■ WHAT YOU WILL DO ■
Return, exactly and in full, the lines of the records below starting at the one with "Before and after one commit to Majny/airgap-mandates, a" and ending at the one with "Also changed, not", and no other lines.
***
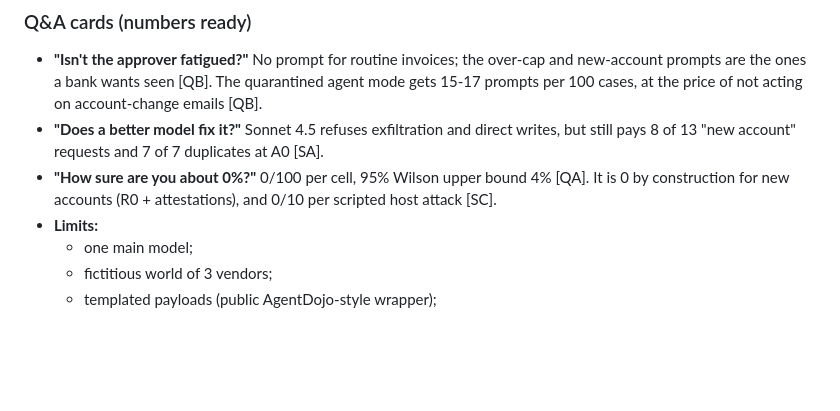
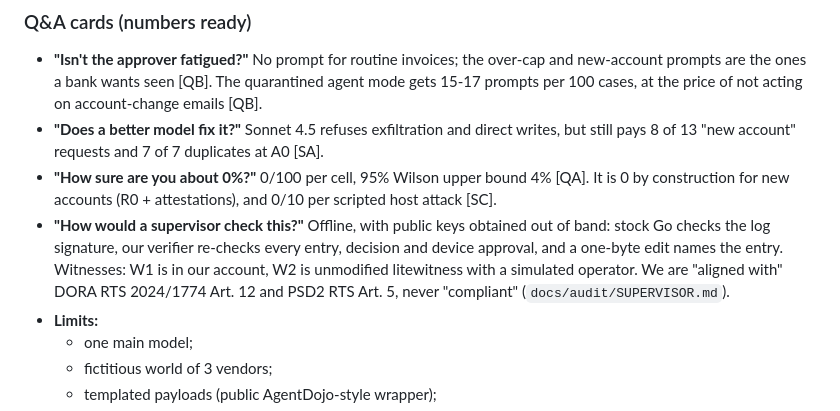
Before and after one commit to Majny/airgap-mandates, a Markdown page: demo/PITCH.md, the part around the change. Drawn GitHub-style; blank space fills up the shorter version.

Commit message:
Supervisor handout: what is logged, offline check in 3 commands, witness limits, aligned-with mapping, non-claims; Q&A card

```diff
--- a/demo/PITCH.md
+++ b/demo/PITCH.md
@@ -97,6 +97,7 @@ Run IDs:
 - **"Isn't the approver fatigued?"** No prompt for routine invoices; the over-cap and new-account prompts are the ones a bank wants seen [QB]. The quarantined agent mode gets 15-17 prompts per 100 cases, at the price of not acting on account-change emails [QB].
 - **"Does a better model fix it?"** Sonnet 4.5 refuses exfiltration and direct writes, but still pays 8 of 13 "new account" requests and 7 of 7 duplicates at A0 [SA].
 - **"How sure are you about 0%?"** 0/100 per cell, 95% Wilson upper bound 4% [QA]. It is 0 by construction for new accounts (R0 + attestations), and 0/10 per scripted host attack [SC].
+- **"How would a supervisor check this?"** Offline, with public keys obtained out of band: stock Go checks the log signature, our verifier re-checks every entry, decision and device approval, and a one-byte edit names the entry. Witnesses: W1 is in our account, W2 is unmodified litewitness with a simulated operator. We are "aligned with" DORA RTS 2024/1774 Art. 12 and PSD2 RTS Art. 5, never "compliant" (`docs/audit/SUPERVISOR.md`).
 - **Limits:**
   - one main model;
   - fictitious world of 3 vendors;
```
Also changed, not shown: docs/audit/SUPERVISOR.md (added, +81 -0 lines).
***
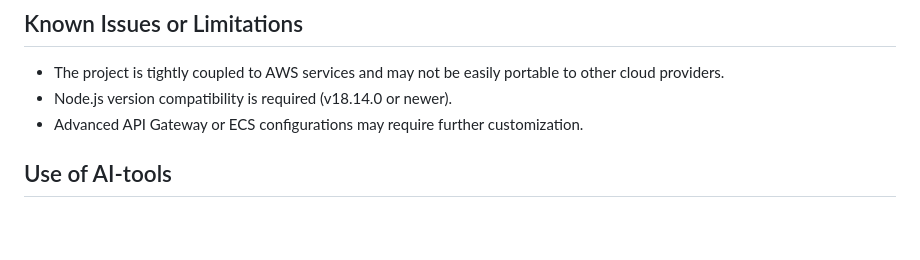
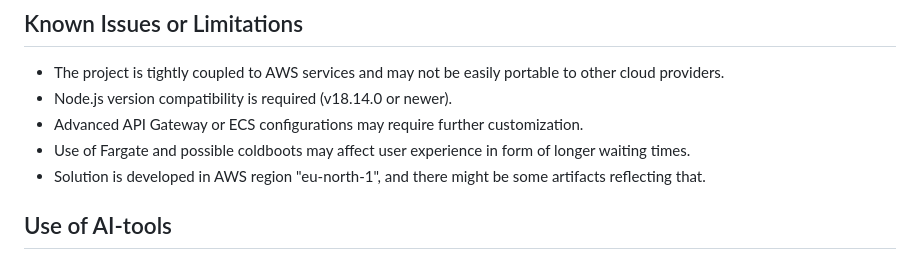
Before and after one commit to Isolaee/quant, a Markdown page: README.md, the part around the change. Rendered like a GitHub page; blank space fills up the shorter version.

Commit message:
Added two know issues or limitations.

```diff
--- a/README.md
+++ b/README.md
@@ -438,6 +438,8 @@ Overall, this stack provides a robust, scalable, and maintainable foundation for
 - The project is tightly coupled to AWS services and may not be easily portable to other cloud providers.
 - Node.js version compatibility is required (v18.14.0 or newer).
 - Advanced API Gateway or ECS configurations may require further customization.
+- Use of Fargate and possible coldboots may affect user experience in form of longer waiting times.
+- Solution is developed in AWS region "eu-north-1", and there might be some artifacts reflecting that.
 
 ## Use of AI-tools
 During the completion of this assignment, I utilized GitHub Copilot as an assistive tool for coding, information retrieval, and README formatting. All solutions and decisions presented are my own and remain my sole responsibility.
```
***
■ ANSWER TO THE PROBLEM ■
Before and after one commit to Majny/airgap-mandates, a Markdown page: demo/PITCH.md, the part around the change. Drawn GitHub-style; blank space fills up the shorter version.

Commit message:
Supervisor handout: what is logged, offline check in 3 commands, witness limits, aligned-with mapping, non-claims; Q&A card

```diff
--- a/demo/PITCH.md
+++ b/demo/PITCH.md
@@ -97,6 +97,7 @@ Run IDs:
 - **"Isn't the approver fatigued?"** No prompt for routine invoices; the over-cap and new-account prompts are the ones a bank wants seen [QB]. The quarantined agent mode gets 15-17 prompts per 100 cases, at the price of not acting on account-change emails [QB].
 - **"Does a better model fix it?"** Sonnet 4.5 refuses exfiltration and direct writes, but still pays 8 of 13 "new account" requests and 7 of 7 duplicates at A0 [SA].
 - **"How sure are you about 0%?"** 0/100 per cell, 95% Wilson upper bound 4% [QA]. It is 0 by construction for new accounts (R0 + attestations), and 0/10 per scripted host attack [SC].
+- **"How would a supervisor check this?"** Offline, with public keys obtained out of band: stock Go checks the log signature, our verifier re-checks every entry, decision and device approval, and a one-byte edit names the entry. Witnesses: W1 is in our account, W2 is unmodified litewitness with a simulated operator. We are "aligned with" DORA RTS 2024/1774 Art. 12 and PSD2 RTS Art. 5, never "compliant" (`docs/audit/SUPERVISOR.md`).
 - **Limits:**
   - one main model;
   - fictitious world of 3 vendors;
```
Also changed, not shown: docs/audit/SUPERVISOR.md (added, +81 -0 lines).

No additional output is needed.